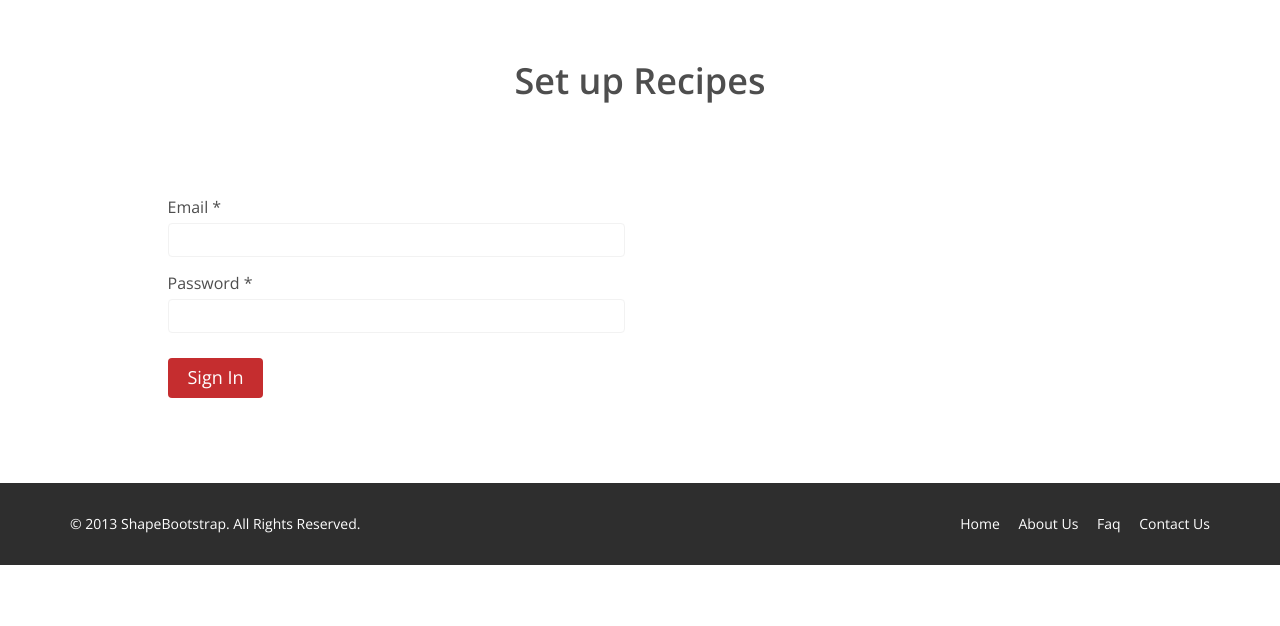
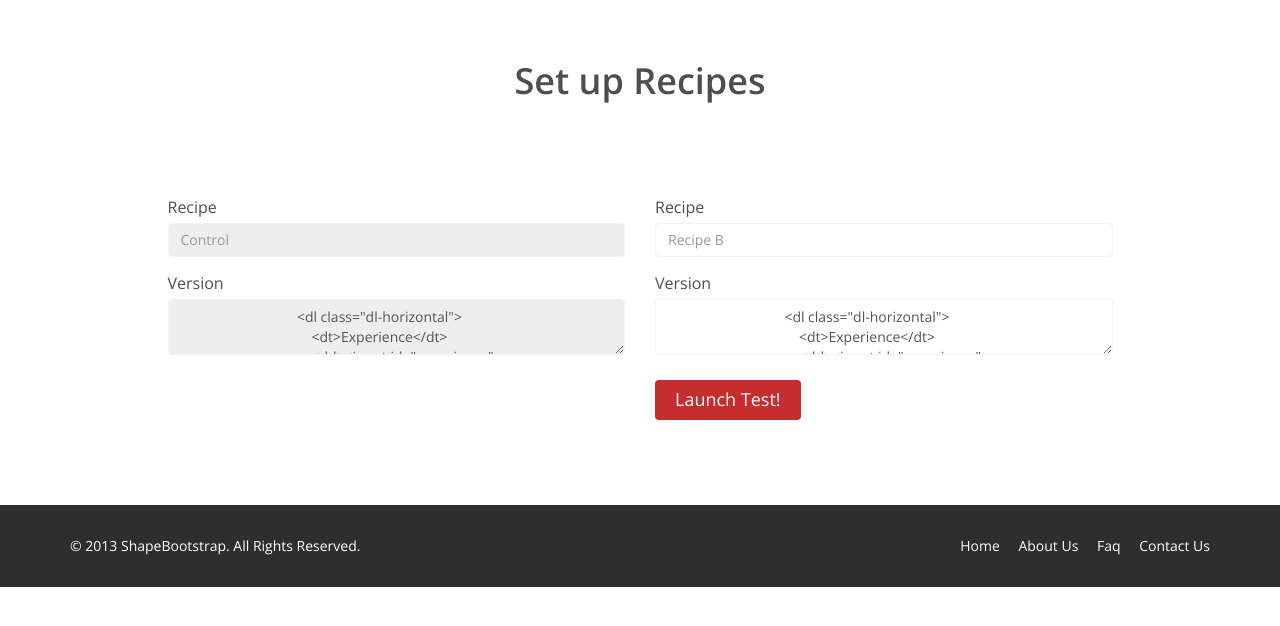
Before and after one commit to amponce/elsa, a Flask app: template templates/recipes.html in a window 1280 px wide. Shown: the part 147-773 px from the top of the page. Run offline with Flask 2, Linux system fonts and the light colour scheme; the template is opened without the code that fills it: values that come from a table or form of the project are taken from there, others are empty.

Commit message:
added forms and formatting for recipes.

```diff
--- a/app.py
+++ b/app.py
@@ -86,16 +86,37 @@ def addTest():
 	tests = models.ABTests()
 	form.populate_obj(tests)
 
+	resume = db.session.query(models.Resume).filter_by(user_id=login.current_user.id).first()
+
 	try:
 		db.session.add(tests)
 		db.session.commit()
 		flash('test saved')
 		return render_template('recipes.html', test_id=tests.id
-											 , user_id=login.current_user.id)
+											 , user_id=login.current_user.id
+											 , resume=resume)
 	except Exception as e:
 		flash('error: ', e)
 		return redirect(url_for('home'))
 
+@app.route('/addRecipe', methods=['POST'])
+def addRecipe():
+	if not login.current_user.is_authenticated():
+		return redirect(url_for('index'))
+
+	form = eforms.recipeForm(request.form)
+	recipes = models.Recipes()
+	form.populate_obj(recipes)
+
+	try:
+		db.session.add(recipes)
+		db.session.commit()
+		flash('recipes saved!')
+		return render_template(url_for('home'))
+
+	except Exception as e:
+		flash('error: ', e)
+		return redirect(url_for('index'))
 
 @app.route('/saveResume', methods=['POST'])
 def saveResume():
--- a/templates/recipes.html
+++ b/templates/recipes.html
@@ -8,20 +8,53 @@
                 <h2>Set up Recipes</h2>
             </div>
             <div class="row contact-wrap">
-                <form id="existing-user-form" class="contact-form" name="sign-in-form" method="post" action="#">
+                <form id="existing-user-form" class="contact-form" name="sign-in-form" method="post" action="{{ url_for('addRecipe') }}">
                     <input type="hidden" name="user_id" value={{ user_id }}>
                     <input type="hidden" name="test_id" value={{ test_id }}>
+
                     <div class="col-sm-5 col-sm-offset-1">
                         <div class="form-group">
-                            <label>Email *</label>
-                            <input type="email" name="email" class="form-control" required="required">
+                            <label>Recipe</label>
+                            <input type="text" name="recipe" class="form-control" required="required" placeholder="Control" disabled>
                         </div>
                         <div class="form-group">
-                            <label>Password *</label>
-                            <input type="password" name="password" class="form-control" required="required">
+                            <label>Version</label>
+                            <textarea type="text" name="version" class="form-control" required="required" disabled>
+                                <dl class="dl-horizontal">
+                                    <dt>Experience</dt>
+                                    <dd>{{ resume.experience }}</dd>
+
+                                    <dt>Education</dt>
+                                    <dd>{{ resume.education }}</dd>
+
+                                    <dt>Skills</dt>
+                                    <dd>{{ resume.skills }} </dd>
+                                </dl>
+                                </textarea>
+                        </div>
+                    </div>
+                    <div class="col-sm-5">
+                        <div class="form-group">
+                            <label>Recipe</label>
+                            <input type="text" name="recipe" class="form-control" required="required" placeholder="Recipe B">
                         </div>
                         <div class="form-group">
-                            <button type="submit" name="submit" class="btn btn-primary btn-lg" required="required">Sign In</button>
+                            <label>Version</label>
+                            <textarea type="text" name="version" class="form-control" required="required">
+                                <dl class="dl-horizontal">
+                                    <dt>Experience</dt>
+                                    <dd>{{ resume.experience }}</dd>
+
+                                    <dt>Education</dt>
+                                    <dd>{{ resume.education }}</dd>
+
+                                    <dt>Skills</dt>
+                                    <dd>{{ resume.skills }} </dd>
+                                </dl>
+                                </textarea>
+                        </div>
+                        <div class="form-group">
+                            <button type="submit" name="submit" class="btn btn-primary btn-lg" required="required">Launch Test!</button>
                         </div>
                     </div>
                 </form>
```
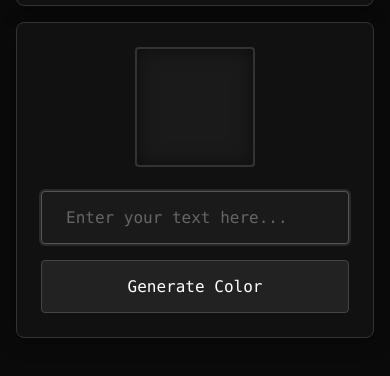
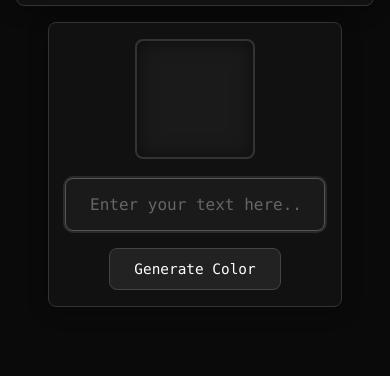
Before and after one commit to c-poramet/ASHSHA, a plain HTML site: page index.html in a window 390 px wide. Shown: the part 142-518 px from the top of the page. Drawn offline with nearby package versions, Linux system fonts and the light colour scheme.

Commit message:
Refactor input form and top panel layout for improved responsiveness; enhance styling for better user interaction

```diff
--- a/index.html
+++ b/index.html
@@ -26,7 +26,7 @@
             </div>
 
             <div class="input-section">
-                <form class="input-wrapper" onsubmit="handleSubmit(); return false;">
+                <form class="input-form" onsubmit="handleSubmit(); return false;">
                     <input type="text" id="textInput" placeholder="Enter your text here..." maxlength="500">
                     <button type="submit">Generate Color</button>
                 </form>
--- a/style.css
+++ b/style.css
@@ -47,17 +47,17 @@ body {
 }
 
 .top-panel {
-    display: grid;
-    grid-template-columns: 280px 1fr;
+    display: flex;
+    flex-direction: column;
+    align-items: center;
     gap: 2rem;
-    align-items: stretch;
     background: #111111;
     border: 1px solid #333;
     border-radius: 8px;
-    padding: 1.5rem;
+    padding: 2rem;
     box-shadow: 0 4px 20px rgba(0, 0, 0, 0.3);
-    min-height: 240px;
-    width: 100%;
+    max-width: 500px;
+    margin: 0 auto;
 }
 
 .color-section {
@@ -68,11 +68,11 @@ body {
 }
 
 .color-box {
-    width: 180px;
-    height: 180px;
+    width: 200px;
+    height: 200px;
     background: #1a1a1a;
     border: 2px solid #333;
-    border-radius: 4px;
+    border-radius: 8px;
     transition: all 0.3s ease;
     box-shadow: inset 0 0 20px rgba(0, 0, 0, 0.5);
     position: relative;
@@ -136,35 +136,37 @@ body {
 .input-section {
     display: flex;
     flex-direction: column;
-    justify-content: center;
-    align-items: flex-start;
-    gap: 1rem;
-    height: 100%;
-}
-
-.input-wrapper {
-    display: flex;
-    gap: 1rem;
     align-items: center;
     width: 100%;
 }
 
+.input-form {
+    display: flex;
+    flex-direction: column;
+    gap: 1rem;
+    width: 100%;
+    max-width: 350px;
+    align-items: center;
+}
+
 input[type="text"] {
-    flex: 1;
+    width: 100%;
     padding: 1rem 1.5rem;
     background: #1a1a1a;
     border: 1px solid #333;
-    border-radius: 4px;
+    border-radius: 8px;
     color: #e0e0e0;
     font-family: inherit;
     font-size: 1rem;
     transition: all 0.3s ease;
+    text-align: center;
 }
 
 input[type="text"]:focus {
     outline: none;
     border-color: #555;
     box-shadow: 0 0 0 2px rgba(255, 255, 255, 0.1);
+    transform: translateY(-1px);
 }
 
 input[type="text"]::placeholder {
@@ -172,27 +174,29 @@ input[type="text"]::placeholder {
 }
 
 button {
-    padding: 1rem 2rem;
+    padding: 1rem 2.5rem;
     background: #222;
     color: #fff;
     border: 1px solid #444;
-    border-radius: 4px;
+    border-radius: 8px;
     cursor: pointer;
     font-family: inherit;
     font-size: 1rem;
-    font-weight: 300;
+    font-weight: 400;
     transition: all 0.3s ease;
-    white-space: nowrap;
+    min-width: 180px;
 }
 
 button:hover {
     background: #333;
     border-color: #555;
     transform: translateY(-1px);
+    box-shadow: 0 4px 12px rgba(0, 0, 0, 0.3);
 }
 
 button:active {
     transform: translateY(0);
+    box-shadow: 0 2px 6px rgba(0, 0, 0, 0.3);
 }
 
 .process-panel {
@@ -427,13 +431,17 @@ button:active {
 /* Responsive Design */
 @media (max-width: 1200px) {
     .top-panel {
-        grid-template-columns: 250px 1fr;
-        gap: 1.5rem;
+        max-width: 450px;
+        padding: 1.5rem;
     }
 
     .color-box {
-        width: 160px;
-        height: 160px;
+        width: 180px;
+        height: 180px;
+    }
+
+    .input-form {
+        max-width: 320px;
     }
 
     .overlay-text {
@@ -464,19 +472,18 @@ button:active {
     }
 
     .top-panel {
-        grid-template-columns: 1fr;
+        max-width: 100%;
+        padding: 1.5rem;
         gap: 1.5rem;
-        text-align: center;
-        min-height: auto;
-    }
-
-    .color-section {
-        align-items: center;
     }
 
     .color-box {
-        width: 120px;
-        height: 120px;
+        width: 150px;
+        height: 150px;
+    }
+
+    .input-form {
+        max-width: 300px;
     }
 
     .overlay-text {
@@ -488,9 +495,9 @@ button:active {
         padding: 0.3rem;
     }
 
-    .input-wrapper {
-        flex-direction: column;
-        align-items: stretch;
+    button {
+        padding: 0.875rem 2rem;
+        min-width: 160px;
     }
 
     .results-container {
@@ -526,6 +533,26 @@ button:active {
         letter-spacing: 1px;
     }
 
+    .top-panel {
+        padding: 1rem;
+        gap: 1.25rem;
+    }
+
+    .color-box {
+        width: 120px;
+        height: 120px;
+    }
+
+    .input-form {
+        max-width: 280px;
+    }
+
+    button {
+        padding: 0.75rem 1.5rem;
+        min-width: 140px;
+        font-size: 0.9rem;
+    }
+
     .averages-display {
         grid-template-columns: 1fr;
     }
```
* * * * * * * * *
State how many lines of the records above contain the word "direction", giving only that number.

#### EXERCISE SOLUTION:
4